Walnuts may help reduce not only the risk of prostate cancer, but breast cancer as well.
Walnuts contain the amino acid l-arginine, which offers multiple vascular benefits to people with heart disease, or those who have increased risk for heart disease due to multiple cardiac risk factors. If you struggle with herpes, you may want to avoid or limit walnuts, as high levels of arginine can deplete the amino acid lysine, which can trigger herpes recurrences.
Walnuts also contain the plant-based omega-3 fat alpha-linolenic acid (ALA), which is anti-inflammatory and may prevent the formation of pathological blood clots.
Eating just four walnuts a day has been shown to significantly raise blood levels of heart-healthy ALA, and walnut consumption supports healthful cholesterol levels.
3.Rare and Powerful Antioxidants
Antioxidants are crucial to your health, as they are believed to help control how fast you age by combating free radicals, which are at the heart of age-related deterioration. Walnuts contain several unique and powerful antioxidants that are available in only a few commonly eaten foods. This includes the quinone juglone, the tannin tellimagrandin, and the flavonol morin.
Walnuts contain antioxidants that are so powerful at free-radical scavenging that researchers called them “remarkable,” and research has shown that walnut polyphenols may help prevent chemically-induced liver damage.
Adding healthful amounts of nuts such as walnuts to your diet can help you to maintain your ideal weight over time.
5.Improved Reproductive Health in Men
One of the lesser-known benefits of walnuts is their impact on male fertility. Among men who consume a Western-style diet, adding 75 grams (a bit over one-half cup) of walnuts daily significantly improved sperm quality, including vitality, motility, and morphology.
Walnuts contain a number of neuroprotective compounds, including vitamin E, folate, melatonin, omega-3 fats, and antioxidants. Research shows walnut consumption may support brain health, including increasing inferential reasoning in young adults. One study also found that consuming high-antioxidant foods like walnuts “can decrease the enhanced vulnerability to oxidative stress that occurs in aging, “increase health span,” and also “enhance cognitive and motor function in aging.”
The beneficial dietary fat in walnuts has been shown to improve metabolic parameters in people with type 2 diabetes.
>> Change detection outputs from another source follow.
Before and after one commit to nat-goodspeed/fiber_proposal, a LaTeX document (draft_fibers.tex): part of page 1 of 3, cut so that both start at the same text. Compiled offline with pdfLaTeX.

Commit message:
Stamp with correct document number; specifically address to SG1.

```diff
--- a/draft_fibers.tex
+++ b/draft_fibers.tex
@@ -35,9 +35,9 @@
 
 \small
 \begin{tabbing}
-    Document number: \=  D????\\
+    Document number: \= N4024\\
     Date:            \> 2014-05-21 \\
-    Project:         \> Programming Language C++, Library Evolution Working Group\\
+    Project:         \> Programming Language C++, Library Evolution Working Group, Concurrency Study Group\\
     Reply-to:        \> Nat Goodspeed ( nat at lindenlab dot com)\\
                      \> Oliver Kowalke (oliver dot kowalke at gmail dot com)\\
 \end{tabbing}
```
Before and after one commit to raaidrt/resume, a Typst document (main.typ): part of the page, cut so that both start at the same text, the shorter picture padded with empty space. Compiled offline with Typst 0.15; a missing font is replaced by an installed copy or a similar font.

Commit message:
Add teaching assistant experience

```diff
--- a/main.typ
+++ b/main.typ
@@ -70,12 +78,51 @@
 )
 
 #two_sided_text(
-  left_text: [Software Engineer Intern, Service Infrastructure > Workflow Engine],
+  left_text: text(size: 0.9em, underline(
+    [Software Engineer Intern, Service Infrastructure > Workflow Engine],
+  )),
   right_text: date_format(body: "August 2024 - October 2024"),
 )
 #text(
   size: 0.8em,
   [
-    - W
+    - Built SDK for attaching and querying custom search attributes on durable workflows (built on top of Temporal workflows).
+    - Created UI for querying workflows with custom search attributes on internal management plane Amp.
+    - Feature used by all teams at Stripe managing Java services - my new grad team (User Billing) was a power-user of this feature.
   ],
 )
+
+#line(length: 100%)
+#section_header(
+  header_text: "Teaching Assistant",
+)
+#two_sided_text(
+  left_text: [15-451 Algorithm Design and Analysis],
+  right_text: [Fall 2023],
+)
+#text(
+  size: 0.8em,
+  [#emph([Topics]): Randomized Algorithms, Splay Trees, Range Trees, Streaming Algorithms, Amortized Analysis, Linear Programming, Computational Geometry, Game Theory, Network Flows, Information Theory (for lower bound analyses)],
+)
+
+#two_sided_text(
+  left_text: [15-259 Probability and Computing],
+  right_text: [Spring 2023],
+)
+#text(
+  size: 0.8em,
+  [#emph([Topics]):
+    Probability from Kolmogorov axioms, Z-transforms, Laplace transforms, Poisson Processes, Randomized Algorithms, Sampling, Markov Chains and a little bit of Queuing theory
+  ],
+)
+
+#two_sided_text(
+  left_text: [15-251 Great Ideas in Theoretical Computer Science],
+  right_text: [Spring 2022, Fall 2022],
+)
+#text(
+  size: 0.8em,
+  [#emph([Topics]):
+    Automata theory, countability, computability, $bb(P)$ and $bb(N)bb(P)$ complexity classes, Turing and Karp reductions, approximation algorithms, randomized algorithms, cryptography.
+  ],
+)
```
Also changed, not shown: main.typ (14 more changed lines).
Overweight adults with type 2 diabetes who ate one-quarter cup of walnuts daily had significant reductions in fasting insulin levels compared to those who did not, and the benefit was achieved in the first three months.